┌─ Dataset content

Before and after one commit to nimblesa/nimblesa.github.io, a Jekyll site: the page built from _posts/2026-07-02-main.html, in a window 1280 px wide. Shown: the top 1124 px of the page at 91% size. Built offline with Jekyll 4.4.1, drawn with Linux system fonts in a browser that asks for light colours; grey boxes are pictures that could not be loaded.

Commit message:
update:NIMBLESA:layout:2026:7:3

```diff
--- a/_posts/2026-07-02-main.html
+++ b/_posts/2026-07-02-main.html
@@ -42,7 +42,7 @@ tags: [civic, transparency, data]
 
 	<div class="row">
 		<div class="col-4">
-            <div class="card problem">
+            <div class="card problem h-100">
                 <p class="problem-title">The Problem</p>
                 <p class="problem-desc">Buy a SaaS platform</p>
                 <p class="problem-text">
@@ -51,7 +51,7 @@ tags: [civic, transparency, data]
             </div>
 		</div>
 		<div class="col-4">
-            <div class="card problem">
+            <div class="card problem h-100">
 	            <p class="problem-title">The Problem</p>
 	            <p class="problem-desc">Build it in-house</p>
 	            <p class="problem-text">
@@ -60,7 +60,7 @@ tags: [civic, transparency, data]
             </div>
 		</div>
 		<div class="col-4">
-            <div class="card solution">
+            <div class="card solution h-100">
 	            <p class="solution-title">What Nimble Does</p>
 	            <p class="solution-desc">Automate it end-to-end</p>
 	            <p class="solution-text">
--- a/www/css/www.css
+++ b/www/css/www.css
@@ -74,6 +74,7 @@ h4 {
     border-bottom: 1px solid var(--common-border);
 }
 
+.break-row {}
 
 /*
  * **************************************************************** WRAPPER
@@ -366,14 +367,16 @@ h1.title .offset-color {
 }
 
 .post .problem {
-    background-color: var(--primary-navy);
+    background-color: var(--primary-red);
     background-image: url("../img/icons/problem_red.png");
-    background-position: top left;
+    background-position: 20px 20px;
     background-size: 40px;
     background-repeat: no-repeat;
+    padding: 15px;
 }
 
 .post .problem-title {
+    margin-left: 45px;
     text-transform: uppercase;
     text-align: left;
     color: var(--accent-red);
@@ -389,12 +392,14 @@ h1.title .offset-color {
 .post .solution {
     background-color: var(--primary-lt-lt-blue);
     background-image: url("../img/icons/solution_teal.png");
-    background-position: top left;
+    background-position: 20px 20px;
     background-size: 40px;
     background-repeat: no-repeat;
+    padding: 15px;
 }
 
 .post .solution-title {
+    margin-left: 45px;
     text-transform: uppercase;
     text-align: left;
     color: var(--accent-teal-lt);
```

└─

◆ **Work instructions**: Would you count the lines in the entries that hold "icons" and reply with only the count?

◆ **Output of the task**: 2